The best job I've ever had was the summer I worked a gelato stand in Kalamazoo. I had just graduated from high school and was living in my first apartment. I had a very old, very beautiful Schwinn (since stolen in Chicago) that I would ride to work. I would often eat peanut buttery gelato for lunch, because that peanut butter swirl added a lot of extra protein. For dessert I might have the raspberry tiramisu gelato with some hot fudge added. Since then I almost never eat sweets because I'm pretty sure I used up my lifetime supply of insulin. Surprisingly, the ice cream was not the number one reason this job was the greatest, it's that I worked alone and spent most of the day sketching and writing while listening to whatever stack of music I had brought from home that morning. Some of the ideas I came up with that summer fueled my writing in college for the next four years. Also, I probably ate my body weight in free ice cream.
A few months ago I was approached by a dude at karaoke who started our conversation by asking me my major. It's been about six years since that has happened and while I guess I am old enough now to see that as a compliment, I was also grossed out because that meant I was being hit on by someone that I could have babysat for. I informed him that I was no longer in college but that I had a writing degree which prompted him to say, "So you work as a writer." Adorable. He was pretty sure that his School of the Art Institute degree in photography would get him a photography job right out of college. I miss those disillusioned days of art school when everyone thought their day job would be their creative careers. I was not willing to crush the baby photographer's dream in the smoky haze of the VFW, I believe years 24-28 will take of that sufficiently.
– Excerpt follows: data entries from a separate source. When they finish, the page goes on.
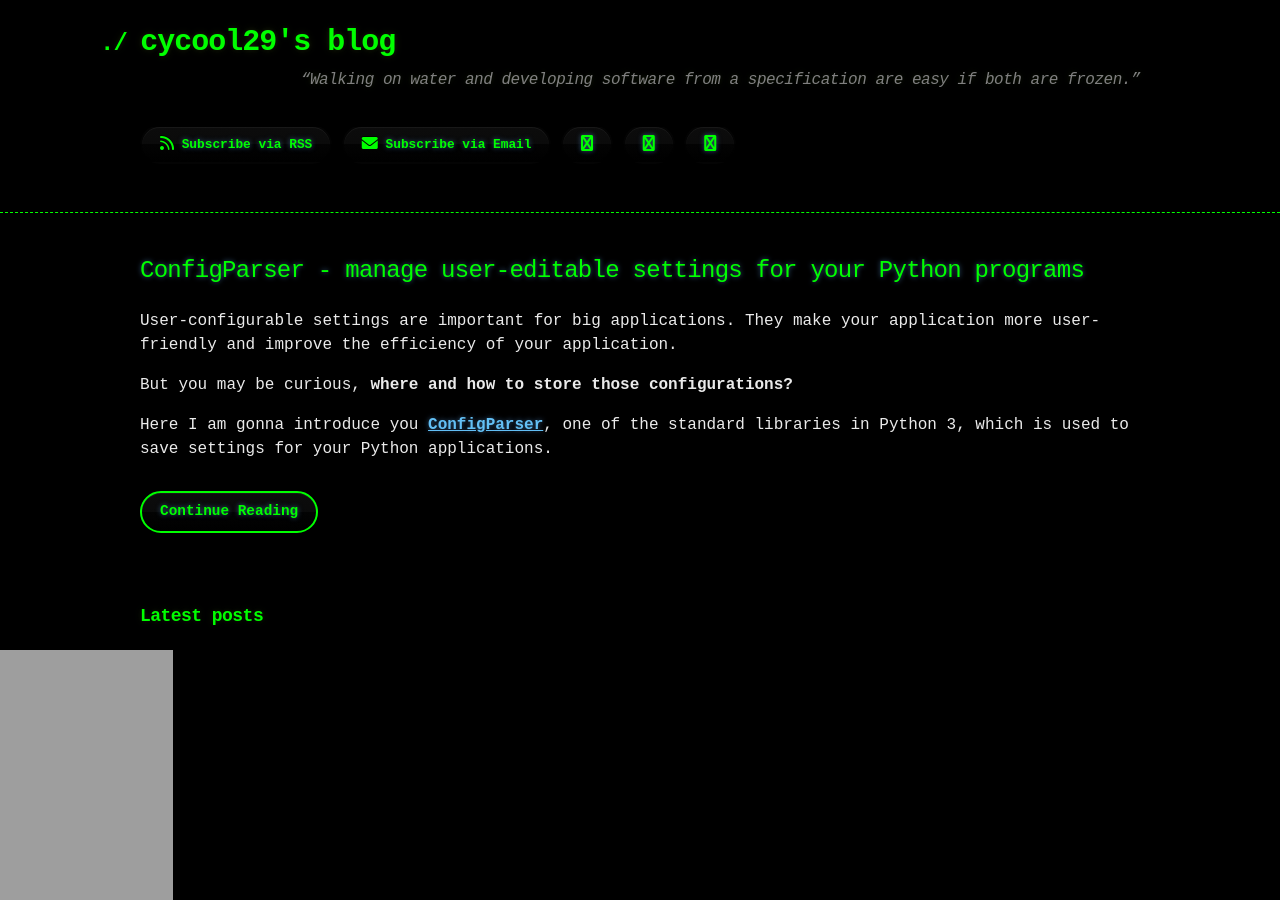
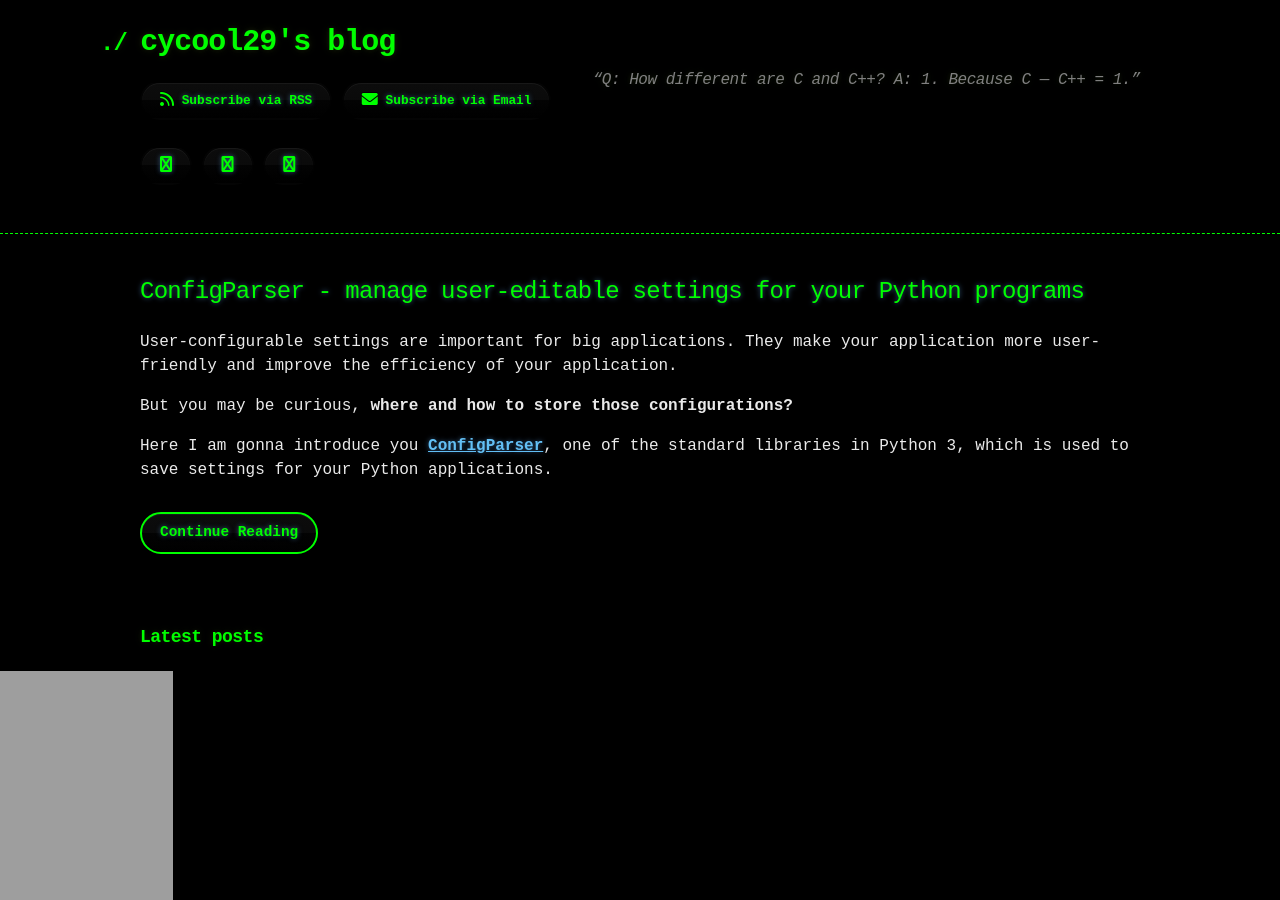
Before and after one commit to cycool29/cycool29.github.io, a Jekyll site: the page built from index.md, in a window 1280 px wide and 900 px high. Built offline with Jekyll 4.4.1, drawn with Linux system fonts in a browser that asks for light colours; a style sheet for code colours, icons or effects is not loaded.

Commit message:
Update quotes

```diff
--- a/_config.yml
+++ b/_config.yml
@@ -1,5 +1,5 @@
 title: cycool29's blog
-description: "“Walking on water and developing software from a specification are easy if both are frozen.” "
+description: "“Q: How different are C and C++? A: 1. Because C — C++ = 1.” "
 bio: A high school student. Intermediate in Python, Git, Bash. Learning JavaScript. He/Him. "
 author: cycool29
 url: https://cycool29.github.io
```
Last week my Uncle Keith passed away. He was an incredibly talented woodturner who practiced his craft diligently for six decades, was a founding member of the American Association of Woodturners, and taught free classes to anyone interested in learning the art. He did not make his living as a woodturner but he did not let his day job define his life and he never stopped attending to what he loved to do. Throughout my time in southern Illinois last week I found myself continually impressed and inspired by that part of his life. I spent so many post-college years trying to figure out how to come up with a career that would fulfill all of my interests and creative life. I came up with some weird solutions, started applying for grad schools, and then stopped this November. I realized that what I really want to do is a lot of little creative things. I want to have time to work on my podcast, to start a screenplay project with a friend and fellow writer, I want to take odd little freelance projects, I want to start banjo lessons (wildcard!), I want to spend a Sunday afternoon writing this blog and not worrying about Monday morning. None of this is to say that I hate my job, I actually find it very entertaining, but I have given up on the idea that I will have the kind of career that is straightforward, "I do this, so I am this." The other day I was having a conversation with someone who was lamenting how much she hates asking and being asked the question "So, what do you do?" I suggested that we instead start asking, "So, what do you doodle?" I promise you that the answer will be so much more insightful.